Dissolved Oxygen Sensor System for Real-time, In-situ Subsurface Monitoring: Geospatial Mapping of DOE Field Sites

Period of Performance: 01/01/2014 - 12/31/2014

$250K

Phase 1 SBIR

Recipient Firm

Opti O2, LLC
2174 Butternut Drive Array
Okemos, MI 48864
Principal Investigator
Firm POC

Abstract
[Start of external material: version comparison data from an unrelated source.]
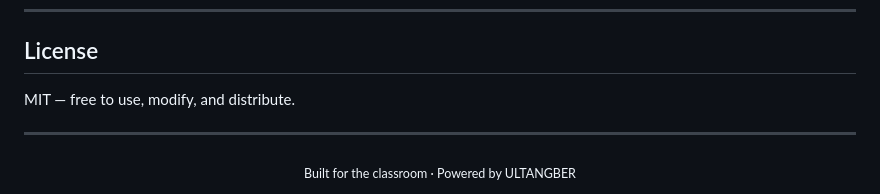
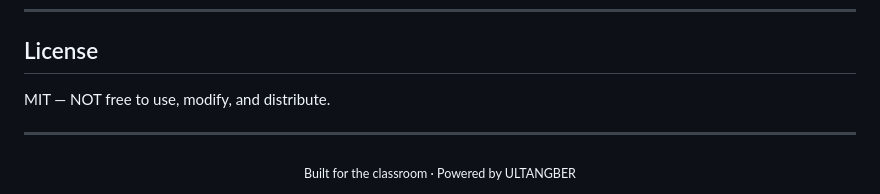
Before and after one commit to its-iqram/play-ultangber, a Markdown page: README.md, the part around the change. Rendered like a GitHub page.

```diff
--- a/README.md
+++ b/README.md
@@ -219,7 +219,7 @@ Open [http://localhost:3000](http://localhost:3000) in your browser.
 
 ## License
 
-MIT — free to use, modify, and distribute.
+MIT — NOT free to use, modify, and distribute.
 
 ---
 
```
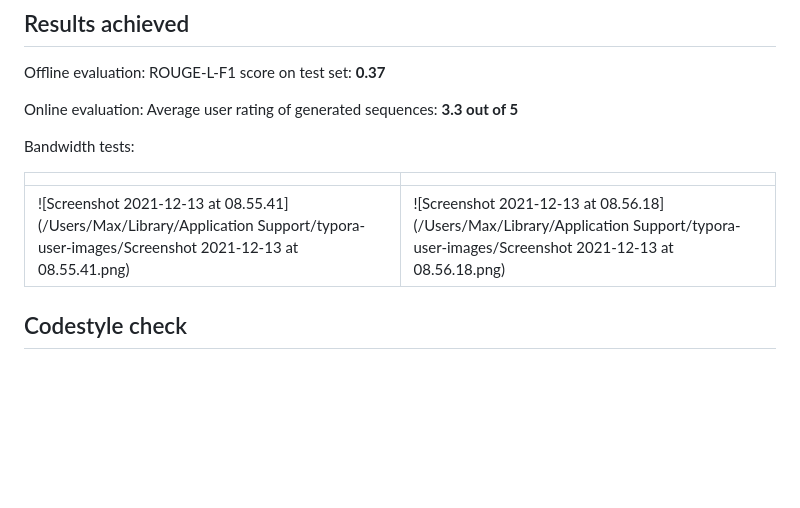
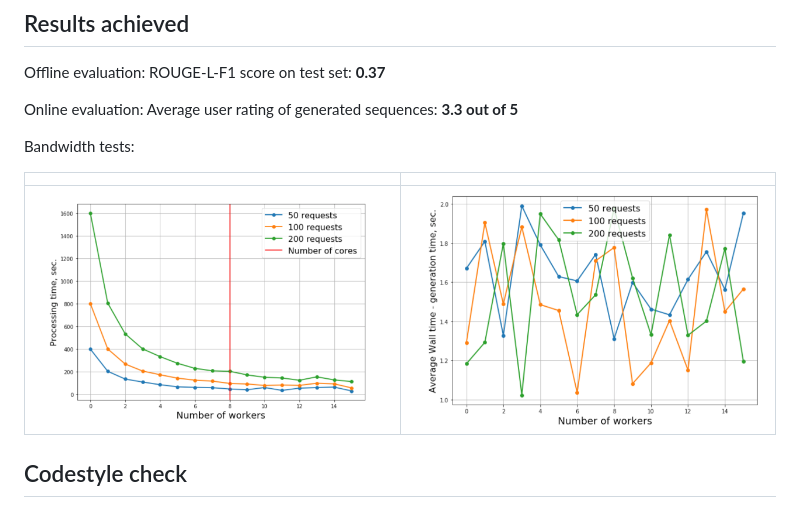
Before and after one commit to maks5507/dating-apps-bio-generator, a Markdown page: README.md, the part around the change. GitHub-like rendering; pictures changed too: img/latency_time.png (added), img/processing_time.png (added); blank space fills up the shorter version.

```diff
--- a/README.md
+++ b/README.md
@@ -72,9 +72,9 @@ Online evaluation: Average user rating of generated sequences: **3.3 out of 5**
 
 Bandwidth tests:
 
-|                                                              |                                                              |
-| ------------------------------------------------------------ | ------------------------------------------------------------ |
-| ![Screenshot 2021-12-13 at 08.55.41](/Users/Max/Library/Application Support/typora-user-images/Screenshot 2021-12-13 at 08.55.41.png) | ![Screenshot 2021-12-13 at 08.56.18](/Users/Max/Library/Application Support/typora-user-images/Screenshot 2021-12-13 at 08.56.18.png) |
+|                                             |                                       |
+| ------------------------------------------- | ------------------------------------- |
+| ![Processing Time](img/processing_time.png) | ![Latency time](img/latency_time.png) |
 
 ## Codestyle check
 
```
Environmental sensor networks capable of taking data quickly enough to capture minutescale fluctuations and durable enough to capture these data for entire seasons provide essential information for studying the seasonal and annual effects of microbial activity across complete ecosystems. Distributed sensors for subsurface dissolved oxygen (DO) concentration measurement are of particular interest because of the outsized role DO plays in catalyzing a diversity of environmentally important biogeochemical reactions. Commercially available DO sensors cannot provide the desired spatial and temporal density for resolving data over extended periods at the ecosystem level The overall goal of this proposed body of research is to develop a monitoring technology that provides insight into spatial and temporal variations in dissolved oxygen as a result of hydrological factors, such as seasonal infiltration events and excursions groundwater elevation. To accomplish this goal, a cost competitive DO sensor that can operate for months (or longer) in an uncontrolled, outdoor environment without the need for human intervention and/or recalibration will be developed. The sensor design will allow having multiple sensing sites within a single sensor probe. This will enable data acquisition from multiple probes to generate fourdimensional (space and time re solved) maps of oxygen concentration by the importing the timetagged data from the sensors into commercially available geographic information system (GIS) systems. Commercial Applications and Other Benefits: Recent USGS studies have shown that dissolved oxygen is a proxy for detecting a broad array of chemicals which would otherwise require an extensive suite of sensors to identify. Since the use of a single sensing modality device greatly reduces deployment costs, DO probes could be widely deployed, thereby providing realtime environmental assessment. The data gathered from an ecosystemwide network of DO probes will provide water system operators with the information they need to proactively respond to changes in the environment, thereby ensuring the publics access to safe drinking water.